International political circles are abuzz with talks about the formal recognition by the United Nations (UN) of Palestinian statehood—a campaign that has been ongoing for several decades. Palestine has already asserted its independence and it wants full membership accession to the global organization, the UN. Currently, most of the UN members are in support, but the US has veto powers to block Palestine’s accession to the UN and international news reports quote State Department spokesperson Victoria Nuland as saying Thursday, September 8, that the US, Israel’s most formidable ally, plans to exercise that veto, as it continues to maintain its stance for a negotiated solution.
On Friday, September 9, 2011, the Belize Ministry of Foreign Affairs said it was pleased to announce that the Government of Belize has decided to formally recognize Palestine as a sovereign and independent state within its pre-1967 borders—vastly wider than today’s actual occupation by Palestine. A UN vote could, therefore, raise expectations for the return of what had previously been demarcated as Palestinian territory but which, today, is in Israeli hands. Modern-day Israelis have increasingly occupied what had previously been demarcated as Palestine, as shown in the accompanying map.
As for Belize’s support for Palestine, “This has been our position.... Every year, we have voted consistently for the inalienable rights of the Palestinian people. This is not new,” Chief Executive Officer in the Ministry of Foreign Affairs, Alexis Rosado, told Amandala Monday.
CEO Rosado said that to suggest that the vote or Belize’s position of recognition is anti-Israel is totally missing the boat.
“A vote for Palestine is not a vote against Israel,” added Rosado.
The CEO reiterated Belize’s hope that, “...the state of Israel and the state of Palestine should be able to resolve any or all their differences by peaceful means.”
The Government of Belize said, “In taking this decision, Belize joins more than a hundred and twenty other members of the United Nations who have formally recognized the State of Palestine.”
It also said that the decision is in line with the country’s long-held position in support of the inalienable right of the Palestinian people to self-determination.
On September 1, Dr. Shimon Samuels, International Director of the Simon Wiesenthal Center (SWC), an international Jewish organization, on a lobbying tour to Belize and the region, told Amandala that the UN vote on Palestine, which is coming up on 22 of September, is “very dangerous,” because it will raise expectations although the vote doesn’t change anything on the ground—and that could lead to mayhem, he added.
He said that they are asking Belize, “not to rush to judgment,” adding that diplomats have a range of devices available to them: vote yes or no, abstain, or be absent from the hall.
We asked Rosado: Why not abstain from a position?
“As small as we are, we have a voice and we have a vote,” he replied.
Rosado said that the right to self-determination is the principle of international law on which our very existence has depended—”the inalienable right of a people to self-determination.”
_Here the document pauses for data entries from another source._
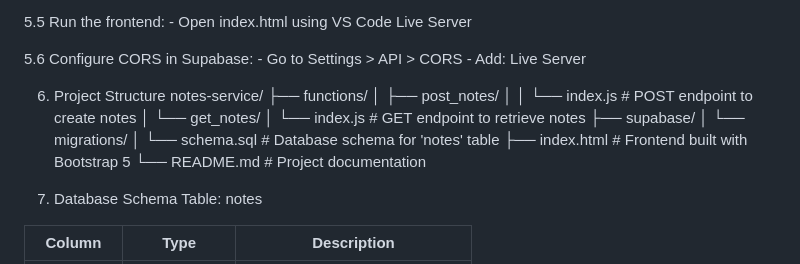
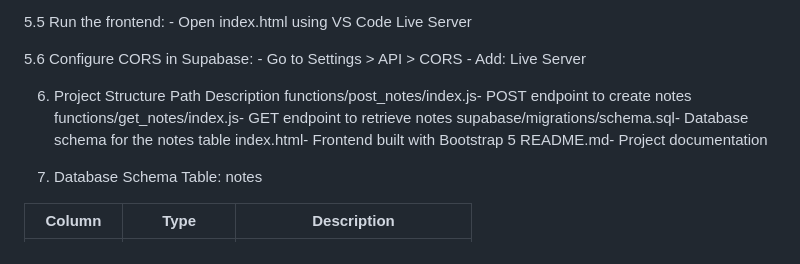
Before and after one commit to sufiyaafreen2012/notes-service, a Markdown page: README.md, the part around the change. Drawn GitHub-style.

```diff
--- a/README.md
+++ b/README.md
@@ -45,17 +45,12 @@ This project provides a serverless backend using Supabase (PostgreSQL + Edge Fun
     - Add: Live Server
 
 6. Project Structure
-   notes-service/
-├── functions/
-│   ├── post_notes/
-│   │   └── index.js           # POST endpoint to create notes
-│   └── get_notes/
-│       └── index.js           # GET endpoint to retrieve notes
-├── supabase/
-│   └── migrations/
-│       └── schema.sql         # Database schema for 'notes' table
-├── index.html                 # Frontend built with Bootstrap 5
-└── README.md                  # Project documentation
+   Path	Description
+functions/post_notes/index.js-	POST endpoint to create notes
+functions/get_notes/index.js-	GET endpoint to retrieve notes
+supabase/migrations/schema.sql-	Database schema for the notes table
+index.html-	Frontend built with Bootstrap 5
+README.md-	Project documentation
 
 
 
```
Meanwhile, Rosado noted that Belize and Israel, notwithstanding Belize’s support for Palestinian self- determination, continue to enjoy cordial relations.
“Every year, we vote on the same resolutions supporting the Palestinian people and right to self- determination,” said Rosado. “It is really consistent with all voting [in the past].”
A vote in September, said Rosado, could or could not happen and whether Belize will say yes or no, he explained, will depend on the actual wording of the draft resolution tabled at the upcoming UN General Assembly.
“We want to support the right of Israel and the right of Palestine to live in peace and security with clear borders between them, as well as with all the other nations,” said Rosado. “The position is not in any way intended to be anti-Israel or anything,” he maintained.
Leader of the Opposition Johnny Briceño also spoke of the right of the Palestinian people to self- determination.
Stuart Leslie, who has served as Belize’s Permanent Representative to the UN under the Musa administration, told our newspaper that Belize has always voted in recognition of Palestine. Leslie said that Belize has always tried to maintain cordial relations with both sides, and has tried always, as a government, to indicate to Israel that we just want the two states living in peace side by side.
The countries of the Caribbean, said Leslie, have been “very strong supporters of Palestine,” and, he added, Belize has never allowed itself to be swayed.
Leslie said that there had been a recent article in Israeli media that indicated that Belize would change its position but, he said, it would be bad foreign policy for Belize to make such a sudden shift.
Former Foreign Minister of Belize, Lisa Shoman, whose lineage includes Palestinian ancestry, said that when Belize was hunting the corridors of the UN for its recognition of independence, the Palestinians were among some other nations seeking the same.
“They have a right to that...” said Shoman. “That was the same message we were telling people [before Independence], that the people of Belize had a right to self-determination. We’ve always supported Palestine on that...throughout every administration.”
She noted that these discussions are going on in the margins of the upcoming UN General Assembly.
It is hard to go against the issue of right to self-determination; it is a democratic principle, said Shoman.